In an effort to “strike the right balance- between protection of freedom of speech on the one hand and protection of reputation on the other,” the UK government have recently published their draft defamation bill. The first of its kind in decades, the proposed changes include making it more difficult for foreign claimants to plead their cases in England and Wales, better protecting academics and authors who lack big media group backing, and preventing websites from being sued repeatedly for publications in question.
The question lies in whether the draft bill goes far enough. Critics claim that the actual differences between the exisiting laws and those proposed are minimal and that this action is only a matter of changing common law practice into statute. Others worry that the document in no way addresses the absurd costs of libel suits, which are often many times more than the actual amount of compensation being claimed.
The other major issue is that many of the problems are not solely defamation based. The over-usage of the legal system to claim damages is a systemic dilemma. No-win, no-fee solicitors have intensified the problem by giving potential claimants a risk-free way to sue, at least until they win, when they are forced to give the great majority of their winnings to their solicitor. Addressing defamation alone will not fix this.
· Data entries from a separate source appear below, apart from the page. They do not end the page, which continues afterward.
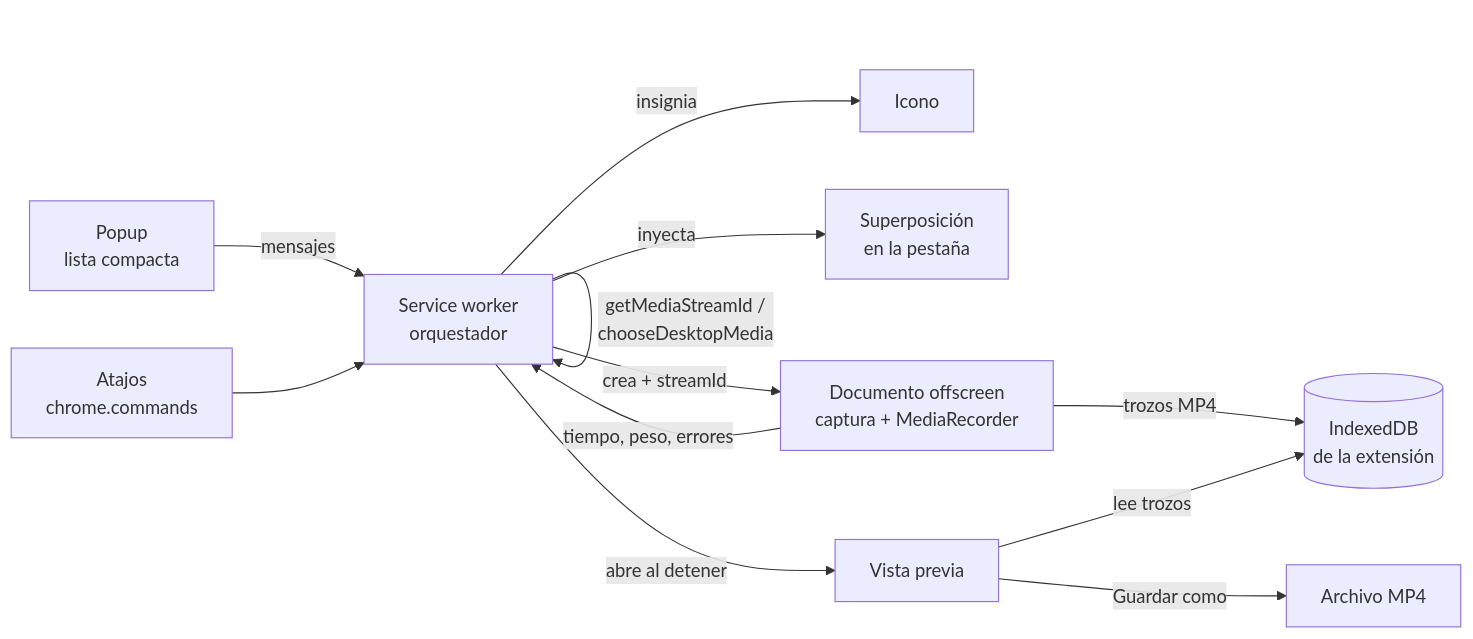
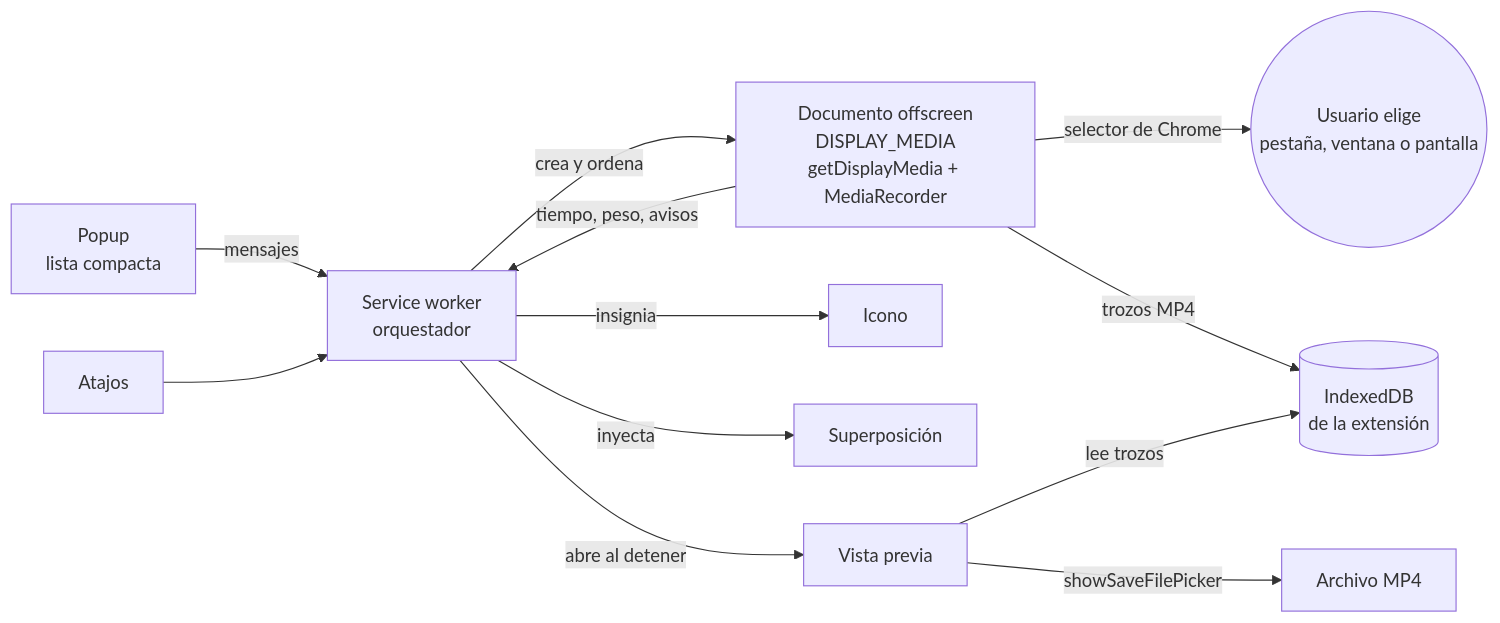
The diagram in docs/especificacion.md (strato88/chrome-recorder), drawn with Mermaid before and after one commit. The commit also changed other lines of this file and 4 other files, not shown here.

````diff
--- a/docs/especificacion.md
+++ b/docs/especificacion.md
@@ -42,14 +54,14 @@
 ```mermaid
 flowchart LR
   P[Popup<br/>lista compacta] -- mensajes --> SW[Service worker<br/>orquestador]
-  K[Atajos<br/>chrome.commands] --> SW
-  SW -- getMediaStreamId /<br/>chooseDesktopMedia --> SW
-  SW -- crea + streamId --> OD[Documento offscreen<br/>captura + MediaRecorder]
+  K[Atajos] --> SW
+  SW -- crea y ordena --> OD[Documento offscreen<br/>DISPLAY_MEDIA<br/>getDisplayMedia + MediaRecorder]
+  OD -- selector de Chrome --> U((Usuario elige<br/>pestaña, ventana o pantalla))
   OD -- trozos MP4 --> DB[(IndexedDB<br/>de la extensión)]
-  OD -- tiempo, peso, errores --> SW
+  OD -- tiempo, peso, avisos --> SW
   SW -- insignia --> I[Icono]
-  SW -- inyecta --> O[Superposición<br/>en la pestaña]
+  SW -- inyecta --> O[Superposición]
   SW -- abre al detener --> V[Vista previa]
   V -- lee trozos --> DB
-  V -- Guardar como --> F[Archivo MP4]
+  V -- showSaveFilePicker --> F[Archivo MP4]
 ```
````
It’s in nearly everyone’s interests that libel law is significantly reformed in England. Not only do the cases raise insurance costs across many professions, but the simple fact is that it impedes a person’s willingness to express his or her opinion, even if that opinion is in the public’s interest. The draft defamation bill is the perfect opportunity to get this right once and for all. Let’s just hope this is enough for a start.